Peck: To begin with, what about the thought that one should only lend to or invest in an owner/operator—does this still hold true?
Alex Chavez: Owning the asset isn't quite as an important factor these days. We're seeing a lot of operating companies that are structurally separating the operational arm from the real estate arm. The real estate is owned by a holding limited liability company and the operator leases it. The reason for this is to strengthen the company's protection against liability judgments.
David M. Boitano: That's true, companies are structuring themselves in this way for that reason. And that does seem to be a prudent financial measure to take in this day and age. For that reason, third-party management companies are viewed as potentially sound prospects.
Peck: In any case, what are some of the first things you look for—those crucial first impressions—in a would-be borrower?
Chavez: It's always been our view that who you lend to is more important than what you lend on. Key factors we look for are integrity, reputation, experience….
Boitano: Yes, it's the same with us: experience in the business, the track record, the level of support that exists throughout the organization beyond the top people—because a sound business is built on more than any one person or small group of people.
Chavez: And once the term sheet is signed, we do our due diligence—including a full background check that entails a criminal background check.
Boitano: A criminal background check probably wouldn't be typical for us, in that this industry is a small community where “everybody knows everybody.” Perhaps with a new name coming into the picture, though, we would.
Chavez: We generally do it for new or first-time customers. With known parties, we might be somewhat more informal.
Peck: What are business management approaches or techniques that you favor?
Chavez: We like to see whether borrowers have been involved in credit markets before. We also find today that a lot of the smaller operators have become quite sophisticated with their internal accounting and financial systems, as well as in their overall management strategies.
Boitano: I agree, the level of sophistication is not what it used to be in these operations; it's much better. But you still need people who understand a balance sheet and an income statement and who are thinking not just month to month, but five years out in terms of the investments they need to make to stay viable.
Chavez: Of course, MDS coding skills are highly important in this business and, fortunately, most operators I'm aware of have access to good skills in this area—either on staff or from consultants.

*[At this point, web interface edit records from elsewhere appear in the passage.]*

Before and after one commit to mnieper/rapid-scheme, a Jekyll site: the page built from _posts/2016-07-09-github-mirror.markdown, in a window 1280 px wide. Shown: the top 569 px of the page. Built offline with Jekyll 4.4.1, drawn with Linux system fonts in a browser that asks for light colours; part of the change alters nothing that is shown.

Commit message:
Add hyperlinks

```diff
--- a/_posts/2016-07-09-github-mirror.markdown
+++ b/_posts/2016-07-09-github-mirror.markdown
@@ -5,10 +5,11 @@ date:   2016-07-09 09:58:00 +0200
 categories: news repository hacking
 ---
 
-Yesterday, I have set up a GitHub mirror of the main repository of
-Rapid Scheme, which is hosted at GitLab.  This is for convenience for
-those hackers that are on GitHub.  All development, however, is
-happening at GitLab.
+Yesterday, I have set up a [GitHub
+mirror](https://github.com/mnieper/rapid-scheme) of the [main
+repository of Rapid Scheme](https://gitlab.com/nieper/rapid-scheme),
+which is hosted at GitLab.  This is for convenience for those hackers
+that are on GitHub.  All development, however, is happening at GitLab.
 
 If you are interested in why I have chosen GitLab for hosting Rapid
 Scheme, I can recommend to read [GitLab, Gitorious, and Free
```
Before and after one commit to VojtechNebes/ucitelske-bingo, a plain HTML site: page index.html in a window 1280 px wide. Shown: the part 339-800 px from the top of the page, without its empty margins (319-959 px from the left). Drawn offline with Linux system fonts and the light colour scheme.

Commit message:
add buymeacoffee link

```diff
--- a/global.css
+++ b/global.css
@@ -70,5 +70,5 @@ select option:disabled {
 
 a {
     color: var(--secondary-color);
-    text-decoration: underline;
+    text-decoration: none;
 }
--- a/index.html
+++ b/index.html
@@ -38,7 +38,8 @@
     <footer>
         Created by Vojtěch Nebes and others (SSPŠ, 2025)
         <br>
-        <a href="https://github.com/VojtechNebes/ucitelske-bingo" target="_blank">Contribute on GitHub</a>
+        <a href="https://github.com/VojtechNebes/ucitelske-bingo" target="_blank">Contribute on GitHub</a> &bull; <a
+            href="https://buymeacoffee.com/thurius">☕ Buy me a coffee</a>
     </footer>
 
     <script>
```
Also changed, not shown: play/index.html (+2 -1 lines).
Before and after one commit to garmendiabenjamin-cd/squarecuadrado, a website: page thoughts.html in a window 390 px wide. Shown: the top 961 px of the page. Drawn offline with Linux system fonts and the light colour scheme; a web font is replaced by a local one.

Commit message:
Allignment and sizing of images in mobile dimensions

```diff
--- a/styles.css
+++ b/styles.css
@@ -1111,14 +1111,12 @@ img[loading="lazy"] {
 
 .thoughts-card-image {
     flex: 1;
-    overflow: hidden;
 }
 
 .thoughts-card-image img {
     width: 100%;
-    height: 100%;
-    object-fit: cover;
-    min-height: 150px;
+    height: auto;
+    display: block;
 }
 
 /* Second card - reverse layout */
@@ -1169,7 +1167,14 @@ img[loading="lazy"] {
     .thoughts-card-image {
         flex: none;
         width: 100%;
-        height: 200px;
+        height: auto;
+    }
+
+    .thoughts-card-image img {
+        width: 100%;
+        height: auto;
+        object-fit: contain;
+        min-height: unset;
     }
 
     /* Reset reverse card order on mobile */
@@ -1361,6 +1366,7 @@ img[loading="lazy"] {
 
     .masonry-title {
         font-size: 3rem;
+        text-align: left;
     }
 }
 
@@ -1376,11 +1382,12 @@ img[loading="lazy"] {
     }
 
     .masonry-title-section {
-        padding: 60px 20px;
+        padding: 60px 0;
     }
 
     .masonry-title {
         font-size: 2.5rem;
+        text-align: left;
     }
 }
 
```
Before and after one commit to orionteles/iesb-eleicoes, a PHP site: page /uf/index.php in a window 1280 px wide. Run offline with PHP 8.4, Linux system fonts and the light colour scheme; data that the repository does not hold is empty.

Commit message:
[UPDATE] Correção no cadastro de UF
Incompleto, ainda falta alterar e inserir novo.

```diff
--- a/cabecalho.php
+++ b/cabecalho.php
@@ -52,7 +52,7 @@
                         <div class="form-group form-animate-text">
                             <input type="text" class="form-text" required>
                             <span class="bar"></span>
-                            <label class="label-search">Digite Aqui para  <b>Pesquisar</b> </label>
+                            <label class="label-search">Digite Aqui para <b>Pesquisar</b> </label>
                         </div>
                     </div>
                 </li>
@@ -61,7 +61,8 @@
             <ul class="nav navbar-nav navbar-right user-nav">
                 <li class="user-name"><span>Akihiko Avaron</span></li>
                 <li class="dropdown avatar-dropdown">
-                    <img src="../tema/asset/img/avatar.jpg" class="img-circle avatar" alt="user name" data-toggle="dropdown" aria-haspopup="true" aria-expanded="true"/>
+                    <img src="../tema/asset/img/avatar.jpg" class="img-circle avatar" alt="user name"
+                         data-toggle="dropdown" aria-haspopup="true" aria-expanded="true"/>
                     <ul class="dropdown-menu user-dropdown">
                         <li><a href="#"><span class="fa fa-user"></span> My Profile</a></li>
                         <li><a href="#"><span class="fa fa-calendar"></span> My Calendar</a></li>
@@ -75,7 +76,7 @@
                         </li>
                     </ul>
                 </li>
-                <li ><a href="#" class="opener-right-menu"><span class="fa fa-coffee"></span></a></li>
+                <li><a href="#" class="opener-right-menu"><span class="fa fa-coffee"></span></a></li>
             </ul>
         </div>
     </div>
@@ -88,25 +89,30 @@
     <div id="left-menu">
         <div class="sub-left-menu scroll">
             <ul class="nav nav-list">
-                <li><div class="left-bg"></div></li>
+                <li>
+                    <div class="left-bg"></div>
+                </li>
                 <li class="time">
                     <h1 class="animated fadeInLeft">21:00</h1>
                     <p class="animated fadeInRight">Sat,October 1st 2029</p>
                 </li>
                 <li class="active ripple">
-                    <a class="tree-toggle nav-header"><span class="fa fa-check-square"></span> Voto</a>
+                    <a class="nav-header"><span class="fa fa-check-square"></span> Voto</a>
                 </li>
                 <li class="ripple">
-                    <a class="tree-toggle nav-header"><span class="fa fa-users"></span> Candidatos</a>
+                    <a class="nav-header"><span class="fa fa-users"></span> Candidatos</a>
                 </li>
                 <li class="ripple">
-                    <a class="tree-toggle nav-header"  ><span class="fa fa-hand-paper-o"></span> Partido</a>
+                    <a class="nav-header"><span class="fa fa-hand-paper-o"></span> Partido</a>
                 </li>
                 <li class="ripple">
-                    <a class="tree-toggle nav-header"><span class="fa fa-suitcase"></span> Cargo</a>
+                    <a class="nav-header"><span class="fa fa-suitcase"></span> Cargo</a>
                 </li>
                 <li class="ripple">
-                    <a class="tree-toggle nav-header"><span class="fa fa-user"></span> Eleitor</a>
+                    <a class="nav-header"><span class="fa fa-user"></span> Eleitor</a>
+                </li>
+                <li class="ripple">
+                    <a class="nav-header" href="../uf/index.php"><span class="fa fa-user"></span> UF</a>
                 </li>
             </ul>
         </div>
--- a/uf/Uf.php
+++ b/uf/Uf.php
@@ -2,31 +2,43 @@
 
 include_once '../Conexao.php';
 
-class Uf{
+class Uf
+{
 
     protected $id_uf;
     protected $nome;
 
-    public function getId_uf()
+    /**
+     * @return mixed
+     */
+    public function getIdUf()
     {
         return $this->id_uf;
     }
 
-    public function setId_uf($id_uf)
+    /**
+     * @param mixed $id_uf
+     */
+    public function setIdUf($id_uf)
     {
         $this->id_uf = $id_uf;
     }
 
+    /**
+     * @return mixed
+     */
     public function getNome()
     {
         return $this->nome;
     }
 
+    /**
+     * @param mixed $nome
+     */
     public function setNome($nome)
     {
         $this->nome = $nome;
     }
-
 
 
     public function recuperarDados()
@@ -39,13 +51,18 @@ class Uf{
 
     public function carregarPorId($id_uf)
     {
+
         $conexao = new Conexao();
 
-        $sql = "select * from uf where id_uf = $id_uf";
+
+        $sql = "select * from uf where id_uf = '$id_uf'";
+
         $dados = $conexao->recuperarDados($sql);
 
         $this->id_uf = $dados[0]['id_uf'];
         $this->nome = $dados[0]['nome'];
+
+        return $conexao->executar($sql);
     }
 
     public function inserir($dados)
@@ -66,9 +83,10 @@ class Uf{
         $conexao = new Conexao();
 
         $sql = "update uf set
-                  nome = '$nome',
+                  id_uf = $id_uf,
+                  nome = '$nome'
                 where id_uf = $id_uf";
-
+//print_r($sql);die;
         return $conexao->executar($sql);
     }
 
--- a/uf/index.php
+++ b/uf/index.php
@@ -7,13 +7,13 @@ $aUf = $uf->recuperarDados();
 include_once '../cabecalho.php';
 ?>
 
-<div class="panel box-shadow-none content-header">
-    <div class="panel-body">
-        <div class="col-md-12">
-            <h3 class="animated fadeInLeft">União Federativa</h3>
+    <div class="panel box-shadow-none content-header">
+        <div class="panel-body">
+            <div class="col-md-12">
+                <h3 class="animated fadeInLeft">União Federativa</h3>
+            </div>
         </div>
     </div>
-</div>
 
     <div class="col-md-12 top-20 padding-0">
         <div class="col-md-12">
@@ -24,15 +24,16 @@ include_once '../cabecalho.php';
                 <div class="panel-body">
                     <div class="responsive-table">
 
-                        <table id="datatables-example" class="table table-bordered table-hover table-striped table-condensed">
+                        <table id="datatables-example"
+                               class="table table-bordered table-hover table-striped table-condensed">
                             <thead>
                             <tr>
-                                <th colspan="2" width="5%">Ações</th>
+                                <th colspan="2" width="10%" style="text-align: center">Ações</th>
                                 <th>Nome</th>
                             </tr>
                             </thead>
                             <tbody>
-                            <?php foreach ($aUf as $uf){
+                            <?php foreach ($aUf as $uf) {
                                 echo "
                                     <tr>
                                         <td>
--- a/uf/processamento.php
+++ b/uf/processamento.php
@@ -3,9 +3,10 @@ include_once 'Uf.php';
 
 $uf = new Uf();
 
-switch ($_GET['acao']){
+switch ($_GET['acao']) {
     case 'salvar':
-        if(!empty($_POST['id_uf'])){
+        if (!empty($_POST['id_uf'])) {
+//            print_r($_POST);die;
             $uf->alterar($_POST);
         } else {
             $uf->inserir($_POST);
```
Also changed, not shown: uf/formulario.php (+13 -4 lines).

They are acutely aware of the impact of proper MDS coding on their financial health.
Peck: What about marketing strategies for the organization? David, at the regional symposium, you mentioned the two basic strategies of word-of-mouth reputation versus greater media orientation. Care to elaborate?
Boitano: In this field, marketing comes down to the individual building and how that administrator and property staff operate that building. If they do it well, the marketing largely takes care of itself.
Chavez: That's true, you need good quality of care; you provide it and measure success facility by facility. If you don't have word-of-mouth reputation based on this kind of operation, recognized especially by your referral sources, no amount of media campaigning will help you.
Peck: How do you assess the outcomes of an operation? Do you focus on survey results, for example?
Chavez: Surveys are one indicator, but they can be quite subjective and vary not just from state to state, but within states. For that reason, one tends to take survey results with a grain of salt. We also look at resident and family satisfaction studies, as well as ask around and talk to referral sources and the nursing home staff themselves. You'd be surprised how honest the people can be, both positively and negatively. Also, personal site visits are important, and it doesn't take long to get a feel for an operation….
Boitano: I believe that you get a feel for the operation's quality within the first two minutes of walking into a building. It's like entering a restaurant and knowing within moments whether you really want to eat there. Then, as you go along, you tend to develop further impressions that support that feeling. Also, in multiple facility operations, it's not a bad idea to show up in buildings where they're not expecting you. That can be very informative.
Chavez: Yes, we do that, in fact. It's like secret shopping or mystery shopping. It's probably the best way of all to evaluate an operation.
Peck: How do you assess operators' strategies for investing in themselves—for example, investing in staff versus investing in property upgrades?